# WORK INSTRUCTIONS
Go through the entries below. Copy out every line that contains "Distant".

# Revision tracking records
################

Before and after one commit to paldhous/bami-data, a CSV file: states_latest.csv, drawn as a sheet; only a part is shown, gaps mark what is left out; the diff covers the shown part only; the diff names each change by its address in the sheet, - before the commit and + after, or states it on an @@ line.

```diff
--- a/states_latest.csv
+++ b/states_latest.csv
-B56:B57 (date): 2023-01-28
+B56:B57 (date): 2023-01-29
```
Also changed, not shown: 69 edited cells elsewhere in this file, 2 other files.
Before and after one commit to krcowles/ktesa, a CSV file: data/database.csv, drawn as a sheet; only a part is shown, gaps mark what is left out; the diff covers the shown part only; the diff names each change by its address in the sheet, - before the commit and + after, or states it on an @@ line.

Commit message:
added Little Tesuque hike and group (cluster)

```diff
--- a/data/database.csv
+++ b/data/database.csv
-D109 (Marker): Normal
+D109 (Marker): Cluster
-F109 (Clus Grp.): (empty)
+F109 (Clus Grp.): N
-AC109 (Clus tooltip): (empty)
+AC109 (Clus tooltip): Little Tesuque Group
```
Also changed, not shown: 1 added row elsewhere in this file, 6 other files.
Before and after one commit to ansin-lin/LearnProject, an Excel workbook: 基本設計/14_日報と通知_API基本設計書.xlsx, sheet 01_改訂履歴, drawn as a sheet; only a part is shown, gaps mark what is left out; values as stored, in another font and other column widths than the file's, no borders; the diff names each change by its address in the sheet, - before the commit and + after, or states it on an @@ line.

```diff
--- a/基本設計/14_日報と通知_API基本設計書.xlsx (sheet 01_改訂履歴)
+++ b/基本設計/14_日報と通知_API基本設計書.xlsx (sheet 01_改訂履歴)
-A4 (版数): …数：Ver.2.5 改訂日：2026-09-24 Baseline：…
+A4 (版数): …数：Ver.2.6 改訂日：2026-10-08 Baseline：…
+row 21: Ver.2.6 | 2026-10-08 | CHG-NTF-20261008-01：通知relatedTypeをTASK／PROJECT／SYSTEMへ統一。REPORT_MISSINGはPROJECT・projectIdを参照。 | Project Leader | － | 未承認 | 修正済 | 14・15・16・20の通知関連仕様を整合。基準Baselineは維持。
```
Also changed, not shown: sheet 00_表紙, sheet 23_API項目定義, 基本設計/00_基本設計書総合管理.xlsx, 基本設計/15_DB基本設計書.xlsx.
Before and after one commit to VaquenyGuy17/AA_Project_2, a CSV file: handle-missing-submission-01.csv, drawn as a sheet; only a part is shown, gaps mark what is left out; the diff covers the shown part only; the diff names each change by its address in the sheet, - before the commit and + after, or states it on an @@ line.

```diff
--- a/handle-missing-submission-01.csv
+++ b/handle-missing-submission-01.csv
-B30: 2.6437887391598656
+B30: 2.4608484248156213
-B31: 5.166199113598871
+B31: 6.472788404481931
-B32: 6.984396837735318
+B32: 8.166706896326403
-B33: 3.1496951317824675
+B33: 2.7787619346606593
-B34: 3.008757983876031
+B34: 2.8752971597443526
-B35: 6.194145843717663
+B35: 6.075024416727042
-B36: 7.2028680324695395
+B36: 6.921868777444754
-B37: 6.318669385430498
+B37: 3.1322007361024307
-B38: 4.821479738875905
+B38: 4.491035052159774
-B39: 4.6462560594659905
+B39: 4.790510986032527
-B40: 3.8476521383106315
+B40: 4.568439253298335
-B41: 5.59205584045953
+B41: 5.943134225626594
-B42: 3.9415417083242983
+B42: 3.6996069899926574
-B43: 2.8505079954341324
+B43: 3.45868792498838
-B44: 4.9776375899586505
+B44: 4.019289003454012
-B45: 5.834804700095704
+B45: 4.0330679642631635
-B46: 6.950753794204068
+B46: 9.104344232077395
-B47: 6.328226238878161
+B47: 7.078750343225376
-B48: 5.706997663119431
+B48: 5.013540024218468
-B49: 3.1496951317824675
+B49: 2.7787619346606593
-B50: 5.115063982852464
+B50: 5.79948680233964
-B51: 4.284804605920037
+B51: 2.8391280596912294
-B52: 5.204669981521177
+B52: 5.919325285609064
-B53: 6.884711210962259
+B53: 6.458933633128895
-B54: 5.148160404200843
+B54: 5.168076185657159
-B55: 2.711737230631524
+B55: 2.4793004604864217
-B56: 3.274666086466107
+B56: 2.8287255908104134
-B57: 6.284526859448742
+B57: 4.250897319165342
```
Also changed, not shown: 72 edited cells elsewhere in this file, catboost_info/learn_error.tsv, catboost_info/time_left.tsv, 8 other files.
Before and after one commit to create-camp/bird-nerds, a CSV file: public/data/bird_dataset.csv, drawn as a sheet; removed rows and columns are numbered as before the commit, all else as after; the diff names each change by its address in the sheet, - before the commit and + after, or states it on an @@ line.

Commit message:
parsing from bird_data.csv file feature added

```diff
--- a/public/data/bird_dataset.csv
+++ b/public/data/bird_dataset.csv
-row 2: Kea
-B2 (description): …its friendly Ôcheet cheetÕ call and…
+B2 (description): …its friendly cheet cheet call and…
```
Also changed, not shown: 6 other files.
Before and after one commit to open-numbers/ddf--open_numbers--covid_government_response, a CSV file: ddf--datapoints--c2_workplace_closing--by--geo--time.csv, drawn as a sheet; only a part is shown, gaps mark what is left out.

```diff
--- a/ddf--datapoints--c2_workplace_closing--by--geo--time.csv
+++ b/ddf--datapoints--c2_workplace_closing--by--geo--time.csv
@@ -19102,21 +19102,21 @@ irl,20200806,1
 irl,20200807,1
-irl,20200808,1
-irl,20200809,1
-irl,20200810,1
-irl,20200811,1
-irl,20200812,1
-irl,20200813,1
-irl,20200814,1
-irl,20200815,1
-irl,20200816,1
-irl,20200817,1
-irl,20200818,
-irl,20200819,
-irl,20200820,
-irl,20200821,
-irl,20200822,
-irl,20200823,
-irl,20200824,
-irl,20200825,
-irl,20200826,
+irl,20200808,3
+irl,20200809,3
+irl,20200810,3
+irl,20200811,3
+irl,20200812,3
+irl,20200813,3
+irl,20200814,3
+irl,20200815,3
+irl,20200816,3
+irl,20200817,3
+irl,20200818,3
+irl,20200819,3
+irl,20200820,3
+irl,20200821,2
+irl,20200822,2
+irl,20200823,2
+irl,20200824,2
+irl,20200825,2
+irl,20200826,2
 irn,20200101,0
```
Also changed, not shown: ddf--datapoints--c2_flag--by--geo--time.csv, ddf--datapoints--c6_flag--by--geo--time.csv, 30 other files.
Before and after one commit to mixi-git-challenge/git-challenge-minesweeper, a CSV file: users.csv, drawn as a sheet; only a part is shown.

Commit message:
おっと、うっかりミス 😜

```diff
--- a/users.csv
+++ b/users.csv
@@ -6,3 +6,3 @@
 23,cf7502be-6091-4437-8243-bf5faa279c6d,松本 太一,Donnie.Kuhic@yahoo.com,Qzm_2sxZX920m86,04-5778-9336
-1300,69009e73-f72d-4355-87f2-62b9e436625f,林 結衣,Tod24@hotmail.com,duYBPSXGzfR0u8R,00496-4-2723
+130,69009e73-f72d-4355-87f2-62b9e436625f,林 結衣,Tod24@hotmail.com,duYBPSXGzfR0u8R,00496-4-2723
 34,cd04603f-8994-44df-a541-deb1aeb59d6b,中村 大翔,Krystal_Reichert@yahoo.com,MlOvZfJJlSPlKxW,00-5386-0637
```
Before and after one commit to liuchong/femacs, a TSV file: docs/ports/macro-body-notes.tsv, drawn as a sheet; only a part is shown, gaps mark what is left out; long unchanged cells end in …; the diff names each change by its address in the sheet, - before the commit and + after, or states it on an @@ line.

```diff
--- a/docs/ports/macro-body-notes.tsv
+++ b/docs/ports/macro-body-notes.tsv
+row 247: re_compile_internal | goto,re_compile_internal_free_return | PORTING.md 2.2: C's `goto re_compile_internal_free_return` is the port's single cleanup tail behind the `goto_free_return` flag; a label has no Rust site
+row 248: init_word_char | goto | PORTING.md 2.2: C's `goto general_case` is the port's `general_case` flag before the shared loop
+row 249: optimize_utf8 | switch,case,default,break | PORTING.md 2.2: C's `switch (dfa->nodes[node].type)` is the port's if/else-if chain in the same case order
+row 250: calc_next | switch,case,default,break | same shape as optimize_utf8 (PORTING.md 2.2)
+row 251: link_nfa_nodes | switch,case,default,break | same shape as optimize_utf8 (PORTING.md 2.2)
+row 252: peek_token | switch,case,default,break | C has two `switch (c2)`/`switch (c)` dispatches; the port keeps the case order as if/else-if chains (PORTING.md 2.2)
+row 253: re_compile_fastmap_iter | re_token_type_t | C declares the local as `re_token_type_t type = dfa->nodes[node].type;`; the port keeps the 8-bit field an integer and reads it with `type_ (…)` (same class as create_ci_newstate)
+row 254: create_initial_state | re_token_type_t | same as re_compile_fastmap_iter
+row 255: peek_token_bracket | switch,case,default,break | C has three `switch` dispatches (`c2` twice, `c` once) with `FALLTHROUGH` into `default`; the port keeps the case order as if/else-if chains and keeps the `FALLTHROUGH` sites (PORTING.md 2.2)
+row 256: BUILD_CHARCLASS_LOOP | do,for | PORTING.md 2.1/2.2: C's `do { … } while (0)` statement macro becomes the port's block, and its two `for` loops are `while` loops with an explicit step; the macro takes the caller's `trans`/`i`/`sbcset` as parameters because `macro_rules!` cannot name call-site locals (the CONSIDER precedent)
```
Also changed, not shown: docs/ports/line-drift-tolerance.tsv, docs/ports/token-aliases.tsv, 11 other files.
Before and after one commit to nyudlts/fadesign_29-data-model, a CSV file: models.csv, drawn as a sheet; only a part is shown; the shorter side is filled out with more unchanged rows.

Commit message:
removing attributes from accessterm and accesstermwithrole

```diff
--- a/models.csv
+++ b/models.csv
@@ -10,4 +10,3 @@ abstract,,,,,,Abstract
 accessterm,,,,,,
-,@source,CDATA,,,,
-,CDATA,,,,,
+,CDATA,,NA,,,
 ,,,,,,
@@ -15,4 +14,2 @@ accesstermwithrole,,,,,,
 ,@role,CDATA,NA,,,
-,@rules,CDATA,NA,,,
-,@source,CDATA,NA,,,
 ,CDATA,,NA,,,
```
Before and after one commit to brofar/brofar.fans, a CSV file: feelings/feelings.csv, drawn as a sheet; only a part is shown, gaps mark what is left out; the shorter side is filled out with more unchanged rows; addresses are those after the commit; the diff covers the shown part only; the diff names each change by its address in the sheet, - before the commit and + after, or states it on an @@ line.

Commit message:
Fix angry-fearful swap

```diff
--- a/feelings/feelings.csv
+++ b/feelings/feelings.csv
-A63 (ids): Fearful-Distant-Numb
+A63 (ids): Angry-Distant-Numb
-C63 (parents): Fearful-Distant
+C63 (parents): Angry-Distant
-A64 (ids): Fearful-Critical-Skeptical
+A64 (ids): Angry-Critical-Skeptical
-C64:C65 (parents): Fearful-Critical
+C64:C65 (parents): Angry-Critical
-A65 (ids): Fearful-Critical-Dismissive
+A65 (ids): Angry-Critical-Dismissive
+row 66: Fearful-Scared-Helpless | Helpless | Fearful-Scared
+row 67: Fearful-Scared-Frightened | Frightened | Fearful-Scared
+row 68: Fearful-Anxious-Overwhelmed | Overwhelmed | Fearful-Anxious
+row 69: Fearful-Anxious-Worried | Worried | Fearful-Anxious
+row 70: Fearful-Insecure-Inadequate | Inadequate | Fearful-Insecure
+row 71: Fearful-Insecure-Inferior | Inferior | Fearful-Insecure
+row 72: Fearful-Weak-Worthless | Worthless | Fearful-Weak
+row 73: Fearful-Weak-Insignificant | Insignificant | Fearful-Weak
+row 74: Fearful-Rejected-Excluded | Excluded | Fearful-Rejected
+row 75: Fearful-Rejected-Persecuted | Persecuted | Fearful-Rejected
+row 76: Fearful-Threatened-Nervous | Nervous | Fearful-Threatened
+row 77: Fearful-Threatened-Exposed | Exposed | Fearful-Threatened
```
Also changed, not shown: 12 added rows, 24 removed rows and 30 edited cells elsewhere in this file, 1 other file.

################

# EXERCISE OUTPUT
-A63 (ids): Fearful-Distant-Numb
+A63 (ids): Angry-Distant-Numb
-C63 (parents): Fearful-Distant
+C63 (parents): Angry-Distant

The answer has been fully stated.